Tolkien’s poem of ‘The Fall of Arthur” takes place, as the title suggests, at Arthur’s end. I certainly don’t want to spoil Tolkien’s version of the story, but, suffice it to state, it’s not uplifting. In this sense, we know how very tragically northern Tolkien’s poem is. In an early medieval Celtic world that has only recently and reluctantly accepted the possibility of resurrection and eternal life, a real man still distinguished himself by dying nobly for what he most treasures. Not surprisingly, Tolkien handles the subject not only expertly, but movingly.
What is most fascinating, however, is that Tolkien most certainly incorporated the Arthurian legend—especially as told in Geoffrey of Monmouth’s The History of the King of Britain (1136)—into his legendarium. In particular, Tol Eressea, also known as the Lonely Island and the Blessed Isle. The island stood geographically so that it could see but not touch Valinor, the land of the gods. The capitol city was Avallone.
How on God’s Green Earth did I miss the connection to Avalon? Sigh. Well, for whatever reason, I did. In part, I think, Tolkien’s own dismissal of the King Arthur legend as too explicitly Christian to be interesting simply made me look elsewhere.
Having read The Fall of Arthur I’ll never be able to make this mistake again. As editor and commentator, Christopher makes it quite clear that his father not only used the Arthurian legends, but he made them his own. Of course, this shouldn’t totally surprise any Tolkien lover.
Think of Gandalf. He is part Odin, part Job, part St. Michael, and fully Tolkienian. Why wouldn’t Tolkien do the same with Arthur?
Immense kudos to Christopher Tolkien for continuing to publish his father’s incomplete works. Even Tolkien’s unfinished work is far more satisfying and far deeper than almost anything the publishing world is offering today.

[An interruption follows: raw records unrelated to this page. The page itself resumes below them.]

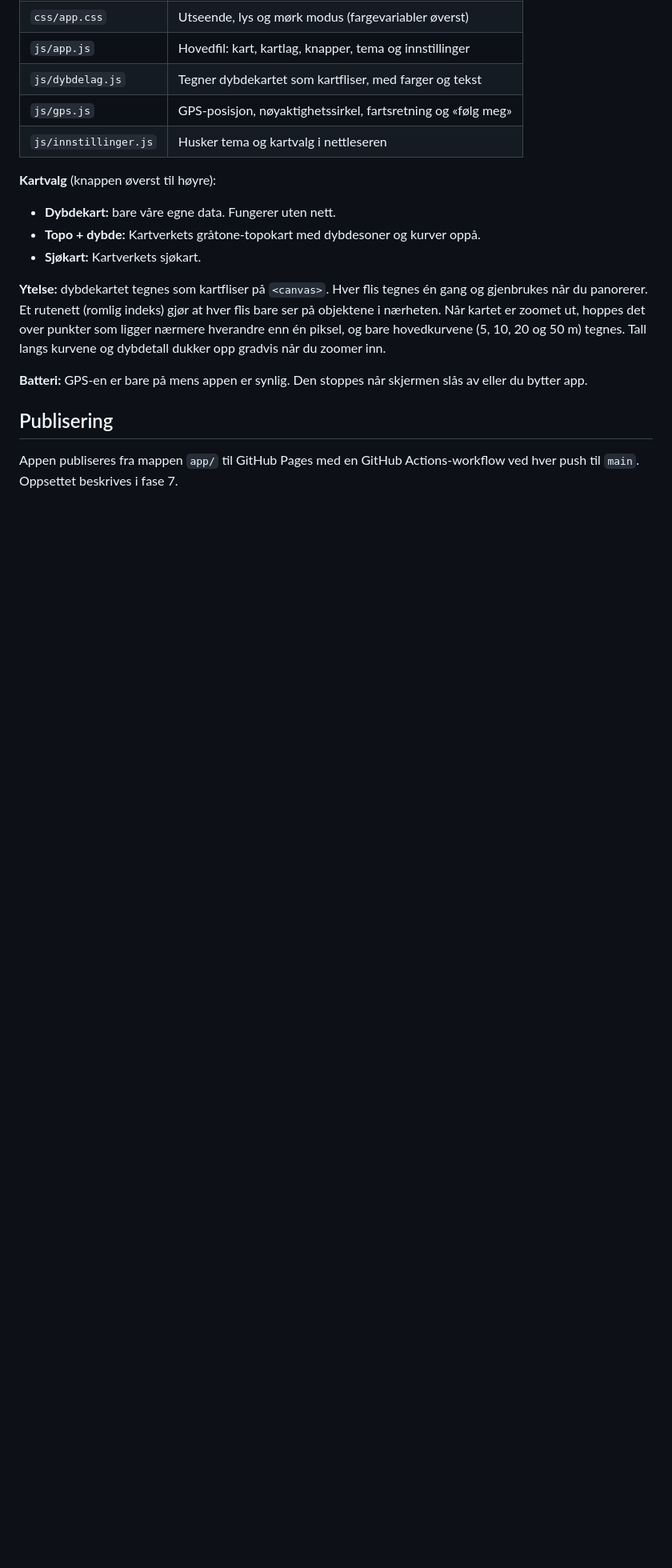
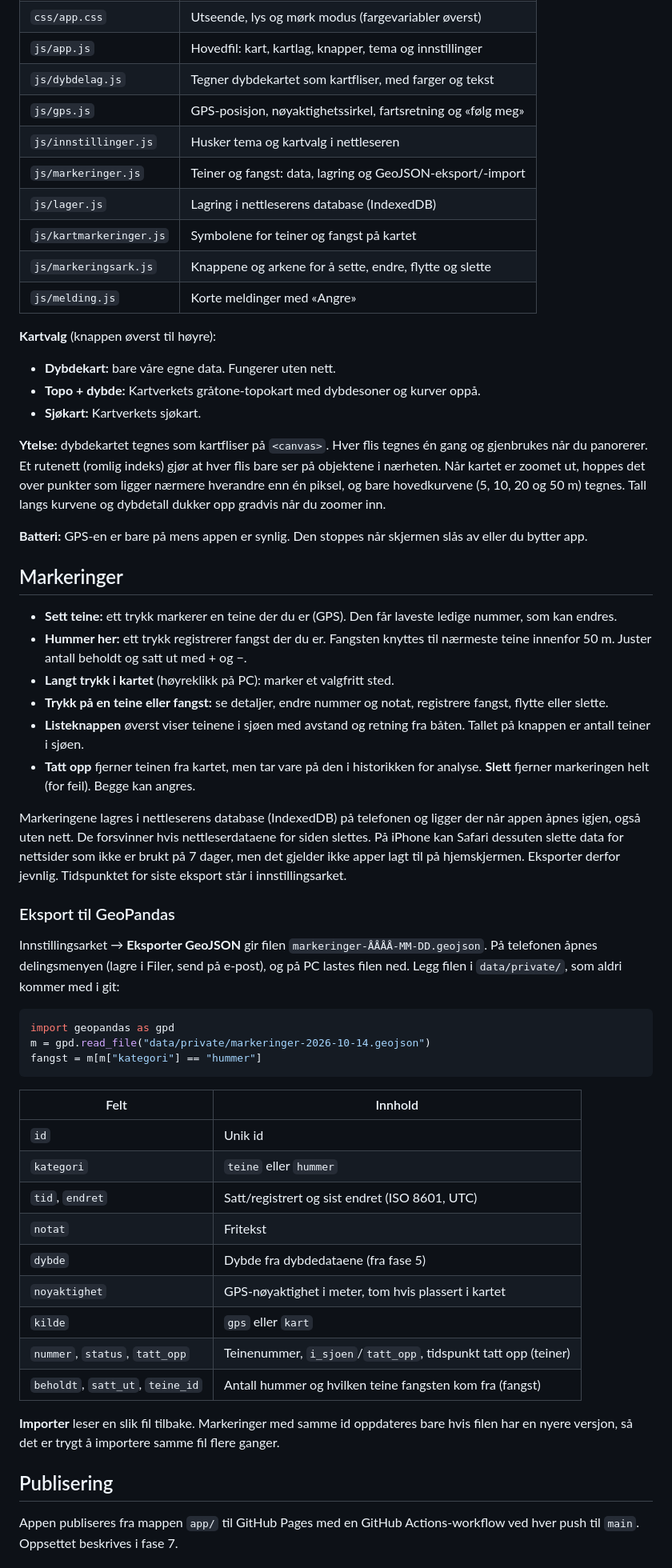
Before and after one commit to B1Lars1/lobsterApp, a Markdown page: README.md, the part around one of its changes. Shown at 80% size. Rendered like a GitHub page; blank space fills up the shorter version.

Commit message:
Beskriv markeringer, lagring og eksportformat i README
Co-Authored-By: Claude Opus 5.5 <noreply@anthropic.com>

````diff
--- a/README.md
+++ b/README.md
@@ -134,6 +134,11 @@ Appen er ren HTML, CSS og JavaScript uten byggesteg. Leaflet ligger i
 | `js/dybdelag.js` | Tegner dybdekartet som kartfliser, med farger og tekst |
 | `js/gps.js` | GPS-posisjon, nøyaktighetssirkel, fartsretning og «følg meg» |
 | `js/innstillinger.js` | Husker tema og kartvalg i nettleseren |
+| `js/markeringer.js` | Teiner og fangst: data, lagring og GeoJSON-eksport/-import |
+| `js/lager.js` | Lagring i nettleserens database (IndexedDB) |
+| `js/kartmarkeringer.js` | Symbolene for teiner og fangst på kartet |
+| `js/markeringsark.js` | Knappene og arkene for å sette, endre, flytte og slette |
+| `js/melding.js` | Korte meldinger med «Angre» |
 
 **Kartvalg** (knappen øverst til høyre):
 
@@ -150,6 +155,53 @@ zoomer inn.
 
 **Batteri:** GPS-en er bare på mens appen er synlig. Den stoppes når skjermen
 slås av eller du bytter app.
+
+## Markeringer
+
+- **Sett teine:** ett trykk markerer en teine der du er (GPS). Den får laveste
+  ledige nummer, som kan endres.
+- **Hummer her:** ett trykk registrerer fangst der du er. Fangsten knyttes til
+  nærmeste teine innenfor 50 m. Juster antall beholdt og satt ut med + og −.
+- **Langt trykk i kartet** (høyreklikk på PC): marker et valgfritt sted.
+- **Trykk på en teine eller fangst:** se detaljer, endre nummer og notat,
+  registrere fangst, flytte eller slette.
+- **Listeknappen** øverst viser teinene i sjøen med avstand og retning fra båten.
+  Tallet på knappen er antall teiner i sjøen.
+- **Tatt opp** fjerner teinen fra kartet, men tar vare på den i historikken for
+  analyse. **Slett** fjerner markeringen helt (for feil). Begge kan angres.
+
+Markeringene lagres i nettleserens database (IndexedDB) på telefonen og ligger
+der når appen åpnes igjen, også uten nett. De forsvinner hvis nettleserdataene
+for siden slettes. På iPhone kan Safari dessuten slette data for nettsider som
+ikke er brukt på 7 dager, men det gjelder ikke apper lagt til på hjemskjermen.
+Eksporter derfor jevnlig. Tidspunktet for siste eksport står i innstillingsarket.
+
+### Eksport til GeoPandas
+
+Innstillingsarket → **Eksporter GeoJSON** gir filen `markeringer-ÅÅÅÅ-MM-DD.geojson`.
+På telefonen åpnes delingsmenyen (lagre i Filer, send på e-post), og på PC lastes
+filen ned. Legg filen i `data/private/`, som aldri kommer med i git:
+
+```python
+import geopandas as gpd
+m = gpd.read_file("data/private/markeringer-2026-10-14.geojson")
+fangst = m[m["kategori"] == "hummer"]
+```
+
+| Felt | Innhold |
+|---|---|
+| `id` | Unik id |
+| `kategori` | `teine` eller `hummer` |
+| `tid`, `endret` | Satt/registrert og sist endret (ISO 8601, UTC) |
+| `notat` | Fritekst |
+| `dybde` | Dybde fra dybdedataene (fra fase 5) |
+| `noyaktighet` | GPS-nøyaktighet i meter, tom hvis plassert i kartet |
+| `kilde` | `gps` eller `kart` |
+| `nummer`, `status`, `tatt_opp` | Teinenummer, `i_sjoen`/`tatt_opp`, tidspunkt tatt opp (teiner) |
+| `beholdt`, `satt_ut`, `teine_id` | Antall hummer og hvilken teine fangsten kom fra (fangst) |
+
+**Importer** leser en slik fil tilbake. Markeringer med samme id oppdateres bare
+hvis filen har en nyere versjon, så det er trygt å importere samme fil flere ganger.
 
 ## Publisering
 
````
Also changed, not shown: other parts of README.md (+1 -1 lines).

And, Christopher sheds a light upon it all that adds intellect, soul, and beauty.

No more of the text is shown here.